Background and aim: We previously reported that machine perfusion (MP) performed at 20°C greatly enhanced the preservation of steatotic rat livers. Here, we tested whether rat livers retrieved 30 min after cardiac arrest (NHBDs) were better protected by MP at 20°C than by MP at 4°C or cold storage. We also compared the recovery of livers from NHBDs with organs obtained from heart beating donors (HBDs) preserved by cold storage. Materials and methods: MP technique: livers were perfused for 6 hours with UW-G modified at 20°C or 4°C. Cold storage: livers were flushed in situ and preserved with UW solution at 4°C for 6hrs. Both MP and cold storage preserved livers were reperfused with Krebs-Heinselet buffer (2hrs at 37°C). AST and LDH release and mitochondrial glutamate dehydrogenase (GDH) levels were evaluated. Parameters assessed included: bile production and biliary enzymes; tissue ATP; reduced and oxidized glutathione (GSH/GSSG); protein–SH group concentration. Results: Livers preserved by MP at 20°C showed significantly lower hepatic damage at the end of reperfusion compared with MP at 4°C and cold storage. GDH release was significantly reduced and bile production, ATP levels, GSH/GSSG and protein–SH groups were higher in livers preserved by MP at 20°C than with MP at 4°C and cold storage. The best preserved morphology and high glycogen content was obtained with livers submitted to MP at 20°C. Liver recovery using MP at 20°C was comparable to recovery observed with HBDs. Conclusions: MP at 20°C improves cell survival and gives a better-quality of preservation for livers obtained from NHBDs and may provide a new method for the successful utilization of marginal livers.

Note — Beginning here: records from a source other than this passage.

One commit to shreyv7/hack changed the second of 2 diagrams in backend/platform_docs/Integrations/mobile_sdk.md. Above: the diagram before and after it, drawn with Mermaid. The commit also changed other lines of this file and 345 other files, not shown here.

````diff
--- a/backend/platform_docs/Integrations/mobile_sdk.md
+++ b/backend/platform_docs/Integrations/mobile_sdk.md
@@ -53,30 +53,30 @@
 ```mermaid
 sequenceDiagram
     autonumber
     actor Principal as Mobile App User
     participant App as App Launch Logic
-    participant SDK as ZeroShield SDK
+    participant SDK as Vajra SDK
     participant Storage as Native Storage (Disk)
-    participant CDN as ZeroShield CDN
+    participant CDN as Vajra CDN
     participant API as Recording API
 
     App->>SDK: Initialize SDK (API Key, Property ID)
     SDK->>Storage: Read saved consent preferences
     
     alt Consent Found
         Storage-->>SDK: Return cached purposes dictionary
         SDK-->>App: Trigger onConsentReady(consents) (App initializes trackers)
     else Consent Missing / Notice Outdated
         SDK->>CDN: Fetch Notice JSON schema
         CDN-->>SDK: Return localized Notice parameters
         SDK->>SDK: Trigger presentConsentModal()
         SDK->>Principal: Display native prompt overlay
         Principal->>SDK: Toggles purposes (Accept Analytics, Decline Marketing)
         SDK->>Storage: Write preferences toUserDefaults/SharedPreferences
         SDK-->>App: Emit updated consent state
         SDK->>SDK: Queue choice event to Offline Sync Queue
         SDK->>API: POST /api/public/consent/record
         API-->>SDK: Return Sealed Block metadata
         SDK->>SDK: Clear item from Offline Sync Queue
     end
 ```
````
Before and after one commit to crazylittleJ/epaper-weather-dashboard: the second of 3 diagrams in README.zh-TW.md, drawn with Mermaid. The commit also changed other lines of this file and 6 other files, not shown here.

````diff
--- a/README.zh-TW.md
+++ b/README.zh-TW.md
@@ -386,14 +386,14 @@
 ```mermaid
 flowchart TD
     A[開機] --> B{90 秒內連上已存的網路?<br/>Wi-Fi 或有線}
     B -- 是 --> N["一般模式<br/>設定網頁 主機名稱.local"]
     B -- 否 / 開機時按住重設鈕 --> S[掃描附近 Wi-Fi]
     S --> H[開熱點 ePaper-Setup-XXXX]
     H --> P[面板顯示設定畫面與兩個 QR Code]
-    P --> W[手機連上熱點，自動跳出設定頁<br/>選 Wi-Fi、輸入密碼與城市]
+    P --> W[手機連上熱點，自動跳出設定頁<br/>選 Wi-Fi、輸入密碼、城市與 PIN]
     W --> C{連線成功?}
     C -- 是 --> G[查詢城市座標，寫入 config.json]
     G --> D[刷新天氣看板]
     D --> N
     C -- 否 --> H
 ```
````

Better recovery of livers from non-heart beating donors after preservation by machine perfusion at 20°C than cold storage.

FERRIGNO, ANDREA
;
RIZZO, VITTORIA;BONCOMPAGNI, ELEONORA;BIANCHI, ALBERTO;RICHELMI, PLINIO;BUCETA SANDE DE FREITAS, MARIA ISABEL;VAIRETTI, MARIAPIA
2010

Abstract

Background and aim: We previously reported that machine perfusion (MP) performed at 20°C greatly enhanced the preservation of steatotic rat livers. Here, we tested whether rat livers retrieved 30 min after cardiac arrest (NHBDs) were better protected by MP at 20°C than by MP at 4°C or cold storage. We also compared the recovery of livers from NHBDs with organs obtained from heart beating donors (HBDs) preserved by cold storage. Materials and methods: MP technique: livers were perfused for 6 hours with UW-G modified at 20°C or 4°C. Cold storage: livers were flushed in situ and preserved with UW solution at 4°C for 6hrs. Both MP and cold storage preserved livers were reperfused with Krebs-Heinselet buffer (2hrs at 37°C). AST and LDH release and mitochondrial glutamate dehydrogenase (GDH) levels were evaluated. Parameters assessed included: bile production and biliary enzymes; tissue ATP; reduced and oxidized glutathione (GSH/GSSG); protein–SH group concentration. Results: Livers preserved by MP at 20°C showed significantly lower hepatic damage at the end of reperfusion compared with MP at 4°C and cold storage. GDH release was significantly reduced and bile production, ATP levels, GSH/GSSG and protein–SH groups were higher in livers preserved by MP at 20°C than with MP at 4°C and cold storage. The best preserved morphology and high glycogen content was obtained with livers submitted to MP at 20°C. Liver recovery using MP at 20°C was comparable to recovery observed with HBDs. Conclusions: MP at 20°C improves cell survival and gives a better-quality of preservation for livers obtained from NHBDs and may provide a new method for the successful utilization of marginal livers.
File in questo prodotto:
Non ci sono file associati a questo prodotto.

I documenti in IRIS sono protetti da copyright e tutti i diritti sono riservati, salvo diversa indicazione.

Utilizza questo identificativo per citare o creare un link a questo documento: https://hdl.handle.net/11571/210467
Citazioni
  • ???jsp.display-item.citation.pmc??? ND
  • Scopus ND
  • ???jsp.display-item.citation.isi??? 0
social impact